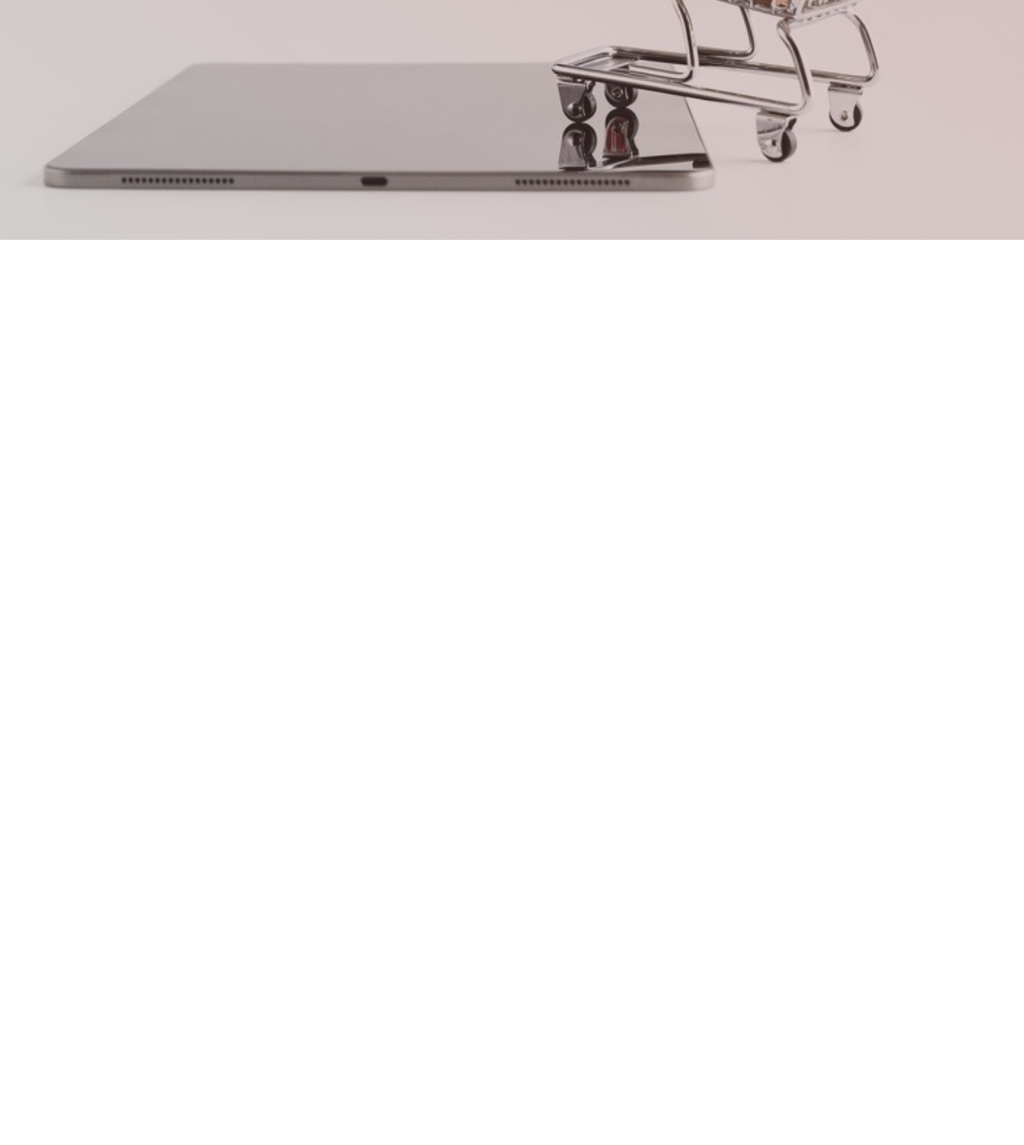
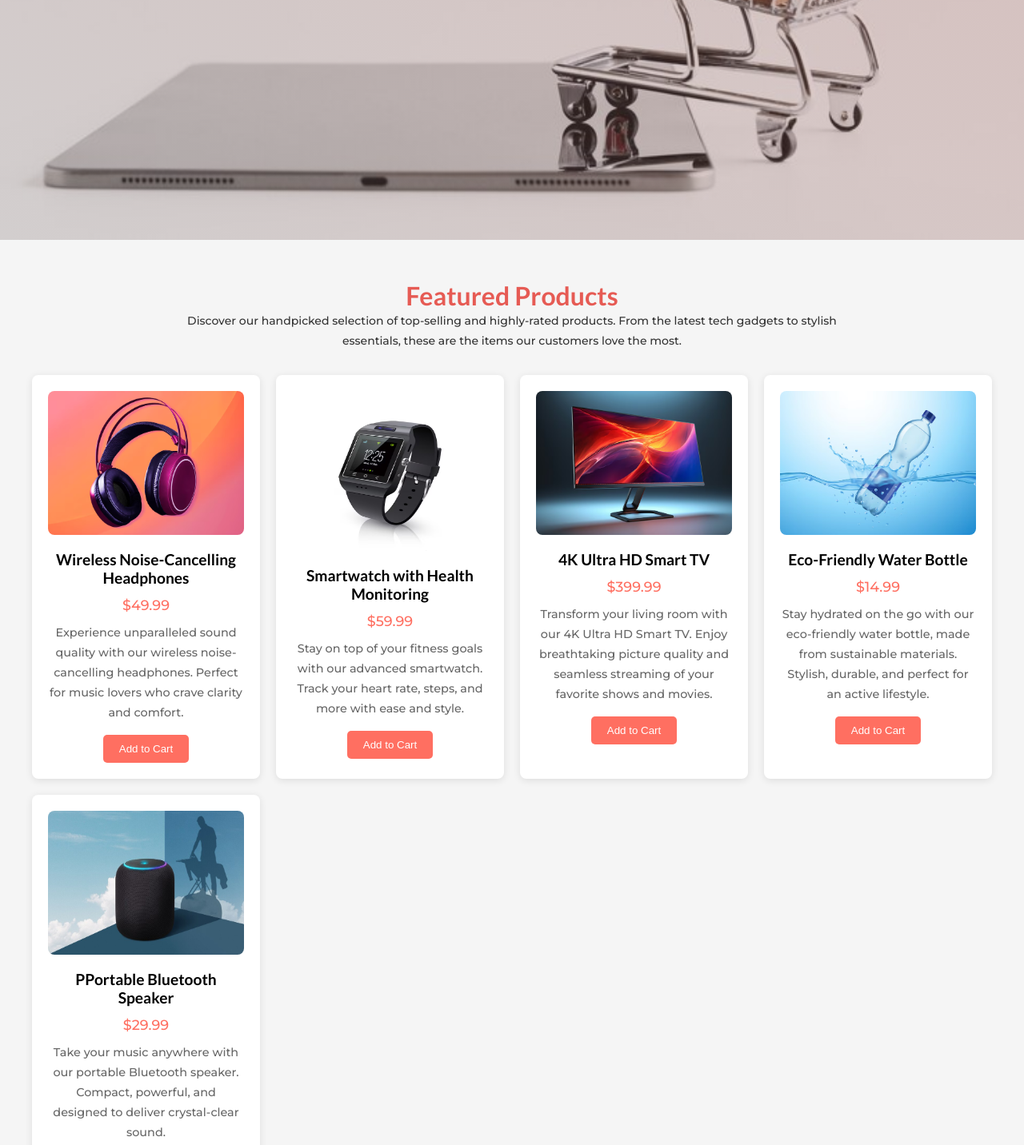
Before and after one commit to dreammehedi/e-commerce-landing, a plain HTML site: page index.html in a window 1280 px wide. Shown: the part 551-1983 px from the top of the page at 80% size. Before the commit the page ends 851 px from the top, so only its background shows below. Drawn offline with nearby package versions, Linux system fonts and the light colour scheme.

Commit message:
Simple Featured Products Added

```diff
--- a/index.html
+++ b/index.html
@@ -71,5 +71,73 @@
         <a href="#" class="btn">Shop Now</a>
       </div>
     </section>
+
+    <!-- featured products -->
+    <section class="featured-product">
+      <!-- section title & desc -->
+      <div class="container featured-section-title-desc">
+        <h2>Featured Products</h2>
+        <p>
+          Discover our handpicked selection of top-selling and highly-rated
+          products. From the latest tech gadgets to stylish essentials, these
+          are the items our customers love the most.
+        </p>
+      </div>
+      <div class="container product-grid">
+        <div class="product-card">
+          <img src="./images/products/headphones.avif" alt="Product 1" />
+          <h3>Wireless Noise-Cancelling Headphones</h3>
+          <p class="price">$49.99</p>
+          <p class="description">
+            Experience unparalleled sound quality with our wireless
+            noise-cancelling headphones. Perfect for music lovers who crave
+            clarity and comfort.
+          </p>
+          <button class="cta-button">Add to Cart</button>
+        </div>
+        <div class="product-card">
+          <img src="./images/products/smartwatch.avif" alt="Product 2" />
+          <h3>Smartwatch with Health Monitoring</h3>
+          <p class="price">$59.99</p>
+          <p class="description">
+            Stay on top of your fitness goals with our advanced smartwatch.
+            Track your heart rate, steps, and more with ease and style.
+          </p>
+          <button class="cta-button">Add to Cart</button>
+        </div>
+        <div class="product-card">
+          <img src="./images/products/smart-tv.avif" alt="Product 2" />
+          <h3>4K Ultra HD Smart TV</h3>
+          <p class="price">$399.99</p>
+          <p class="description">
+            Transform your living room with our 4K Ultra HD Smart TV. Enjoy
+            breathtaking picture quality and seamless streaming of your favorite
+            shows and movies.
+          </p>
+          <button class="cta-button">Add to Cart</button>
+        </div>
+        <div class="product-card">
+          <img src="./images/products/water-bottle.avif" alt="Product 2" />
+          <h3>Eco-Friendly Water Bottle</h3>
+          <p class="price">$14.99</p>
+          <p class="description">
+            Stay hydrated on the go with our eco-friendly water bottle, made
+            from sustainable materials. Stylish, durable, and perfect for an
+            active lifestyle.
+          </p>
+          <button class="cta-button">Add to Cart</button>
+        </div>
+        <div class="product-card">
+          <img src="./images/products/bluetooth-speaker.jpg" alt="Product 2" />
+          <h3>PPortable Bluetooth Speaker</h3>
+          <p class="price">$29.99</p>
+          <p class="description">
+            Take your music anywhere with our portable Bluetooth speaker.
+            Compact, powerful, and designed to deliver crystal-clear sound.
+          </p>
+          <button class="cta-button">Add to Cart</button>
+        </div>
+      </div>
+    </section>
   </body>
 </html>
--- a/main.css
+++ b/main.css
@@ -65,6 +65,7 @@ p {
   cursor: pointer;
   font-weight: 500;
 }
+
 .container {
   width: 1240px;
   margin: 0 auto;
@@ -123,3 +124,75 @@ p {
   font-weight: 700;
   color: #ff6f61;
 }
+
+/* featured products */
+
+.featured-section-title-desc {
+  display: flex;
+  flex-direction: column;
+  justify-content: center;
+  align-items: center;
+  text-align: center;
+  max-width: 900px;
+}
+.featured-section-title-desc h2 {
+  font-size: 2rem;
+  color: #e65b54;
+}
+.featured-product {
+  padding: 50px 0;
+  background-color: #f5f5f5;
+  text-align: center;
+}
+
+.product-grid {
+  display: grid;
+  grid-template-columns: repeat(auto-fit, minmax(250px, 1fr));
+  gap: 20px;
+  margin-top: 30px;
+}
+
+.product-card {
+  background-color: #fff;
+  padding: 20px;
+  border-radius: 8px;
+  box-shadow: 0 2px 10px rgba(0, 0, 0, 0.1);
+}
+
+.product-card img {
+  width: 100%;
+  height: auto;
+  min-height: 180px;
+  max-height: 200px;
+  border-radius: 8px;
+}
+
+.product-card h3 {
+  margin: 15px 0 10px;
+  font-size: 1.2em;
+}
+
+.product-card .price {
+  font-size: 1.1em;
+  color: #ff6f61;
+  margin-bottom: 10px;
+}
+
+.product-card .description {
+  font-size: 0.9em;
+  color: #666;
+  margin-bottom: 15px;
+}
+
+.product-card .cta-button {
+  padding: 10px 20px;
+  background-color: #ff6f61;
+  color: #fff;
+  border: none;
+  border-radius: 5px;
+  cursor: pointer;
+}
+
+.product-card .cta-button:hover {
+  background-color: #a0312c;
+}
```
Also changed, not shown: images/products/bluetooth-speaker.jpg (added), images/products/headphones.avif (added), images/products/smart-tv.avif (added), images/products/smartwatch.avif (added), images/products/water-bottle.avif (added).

### Exercise details
Whenever a line of the data above includes the word "section", copy that line.

### Response area
     </section>
+    <section class="featured-product">
+      <!-- section title & desc -->
+      <div class="container featured-section-title-desc">
+    </section>
+.featured-section-title-desc {
+.featured-section-title-desc h2 {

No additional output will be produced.